Successful entrepreneur Ben Cohen calls out the big money behind prohibition.
Successful entrepreneur Ben Cohen calls out the big money behind prohibition.

Prohibitionists even claim that ending cannabis prohibition is only about making people rich and ushering in a “Big Marijuana” industry. However, most of the people fighting to end cannabis prohibition are fighting for civil liberties and social justice issues. Not to mention the fact that the cannabis industry is much more likely to follow the microbrewery industry than Big Pharma or Big Tobacco. Ben Cohen co-founder of Ben And Jerry’s Ice Cream, effectively argues that many big money interests are fighting cannabis legalization due to their own financial interests. Per US News & World Report:

The crusaders against weed constitute a long list of suspiciously self-interested folks. Lobbyists work hard to secure for police departments millions of dollars in federal grants towards eradicating weed. Pharmaceutical companies compensate leading anti-marijuana researchers in order to keep their customers on painkillers over cannabis, which is cheaper. The prison-industrial complex would like to keep making money on building more prisons to fill with non-violent grass-smokers.

The alcohol and beer industries have also lobbied for years to keep marijuana illegal because they fear the competition that legalized weed would bring. Howard Wooldridge, an anti-drug war activist and retired cop told the online publication Republic Report: “Marijuana and alcohol compete right today as a product to take the edge off the day at six o’clock.”

Cannabis prohibition has failed in every measurable way. There is simply no logical reason to keep such a failed public policy in place. Doing so harms society, and helps keep cartels in business. It’s time that every state and every country took a new approach to cannabis policy. It’s time to legalize, tax, and regulate cannabis so that the emerging cannabis industry can help generate revenues for governments, to free up law enforcement resources so that they can be dedicated to fighting real crime, and to bring much needed jobs to areas that desperately need them.
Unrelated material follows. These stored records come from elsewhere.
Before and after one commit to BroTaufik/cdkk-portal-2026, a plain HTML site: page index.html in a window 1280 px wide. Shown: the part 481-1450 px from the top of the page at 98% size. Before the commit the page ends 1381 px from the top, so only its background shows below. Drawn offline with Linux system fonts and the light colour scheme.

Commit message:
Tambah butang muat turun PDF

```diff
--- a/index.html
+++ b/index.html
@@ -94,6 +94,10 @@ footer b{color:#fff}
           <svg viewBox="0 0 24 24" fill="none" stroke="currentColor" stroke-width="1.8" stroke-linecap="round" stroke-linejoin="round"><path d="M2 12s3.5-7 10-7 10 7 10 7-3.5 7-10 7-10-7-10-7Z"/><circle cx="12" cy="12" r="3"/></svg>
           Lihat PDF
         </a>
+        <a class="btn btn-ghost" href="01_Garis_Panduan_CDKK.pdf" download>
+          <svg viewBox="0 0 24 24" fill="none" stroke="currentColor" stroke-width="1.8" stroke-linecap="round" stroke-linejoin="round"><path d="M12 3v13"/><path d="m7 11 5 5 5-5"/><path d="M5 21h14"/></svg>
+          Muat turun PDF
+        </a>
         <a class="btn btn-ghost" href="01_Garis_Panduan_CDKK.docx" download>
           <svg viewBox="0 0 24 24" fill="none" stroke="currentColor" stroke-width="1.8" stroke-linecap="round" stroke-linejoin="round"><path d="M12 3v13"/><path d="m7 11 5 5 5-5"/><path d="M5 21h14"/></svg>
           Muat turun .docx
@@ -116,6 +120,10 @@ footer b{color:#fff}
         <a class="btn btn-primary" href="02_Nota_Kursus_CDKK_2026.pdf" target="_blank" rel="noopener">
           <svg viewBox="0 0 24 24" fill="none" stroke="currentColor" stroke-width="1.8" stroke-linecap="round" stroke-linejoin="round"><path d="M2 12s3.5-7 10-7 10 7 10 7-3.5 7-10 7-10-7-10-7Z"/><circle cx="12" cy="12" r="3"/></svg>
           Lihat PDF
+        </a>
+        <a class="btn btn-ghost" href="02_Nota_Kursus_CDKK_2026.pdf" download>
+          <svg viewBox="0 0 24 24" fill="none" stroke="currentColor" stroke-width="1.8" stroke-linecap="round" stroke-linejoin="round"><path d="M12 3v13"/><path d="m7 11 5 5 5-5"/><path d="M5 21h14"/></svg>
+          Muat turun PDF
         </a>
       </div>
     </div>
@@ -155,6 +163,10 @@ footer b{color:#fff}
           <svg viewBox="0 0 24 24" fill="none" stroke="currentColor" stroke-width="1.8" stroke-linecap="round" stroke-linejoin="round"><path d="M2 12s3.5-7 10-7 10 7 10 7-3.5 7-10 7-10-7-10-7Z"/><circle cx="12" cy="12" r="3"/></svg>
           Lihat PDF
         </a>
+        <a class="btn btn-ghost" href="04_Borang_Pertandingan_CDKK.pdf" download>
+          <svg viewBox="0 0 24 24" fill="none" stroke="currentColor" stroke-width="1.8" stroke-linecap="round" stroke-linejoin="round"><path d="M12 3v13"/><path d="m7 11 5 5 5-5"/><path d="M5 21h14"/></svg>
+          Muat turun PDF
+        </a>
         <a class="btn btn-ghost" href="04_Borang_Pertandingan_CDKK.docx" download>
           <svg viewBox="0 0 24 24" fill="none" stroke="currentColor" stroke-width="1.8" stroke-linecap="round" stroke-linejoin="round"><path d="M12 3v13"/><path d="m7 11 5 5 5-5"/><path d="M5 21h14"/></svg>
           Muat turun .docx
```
Anthony, a longtime cannabis law reform advocate, was Chief Petitioner and co-author of Measure 91, Oregon's cannabis legalization effort. He served as director of both the New Approach Oregon and Vote Yes on 91 PACs, the political action committees responsible for the state's legalization campaign. As director of New Approach Oregon, Anthony continues to work towards effectively implementing the cannabis legalization system while protecting small business owners and the rights of patients. He sits on the Oregon Marijuana Rules Advisory Committee and fights for sensible rules at the legislature as well as city councils and county commissions across the state. Anthony helps cannabis business comply with Oregon's laws and advises advocates across the country. He also serves as content director of both the International Cannabis Business Conference and the Oregon Marijuana Business Conference, helping share the vision of moving the cannabis industry forward in a way that maintains the focus on keeping people out of prison and protecting patients. He was a member of the Oregon Health Authority Rules Advisory Committee, assisting the drafting of the administrative rules governing Oregon’s state-licensed medical marijuana facilities. He first co-authored and helped pass successful marijuana law reform measures while a law student at the University of Missouri-Columbia School of Law. He passed the Oregon Bar in 2005 and practiced criminal defense for two years before transitioning to working full-time in the political advocacy realm. His blogs on Marijuana Politics are personal in nature and don't speak for or reflect the opinions of any group or organization.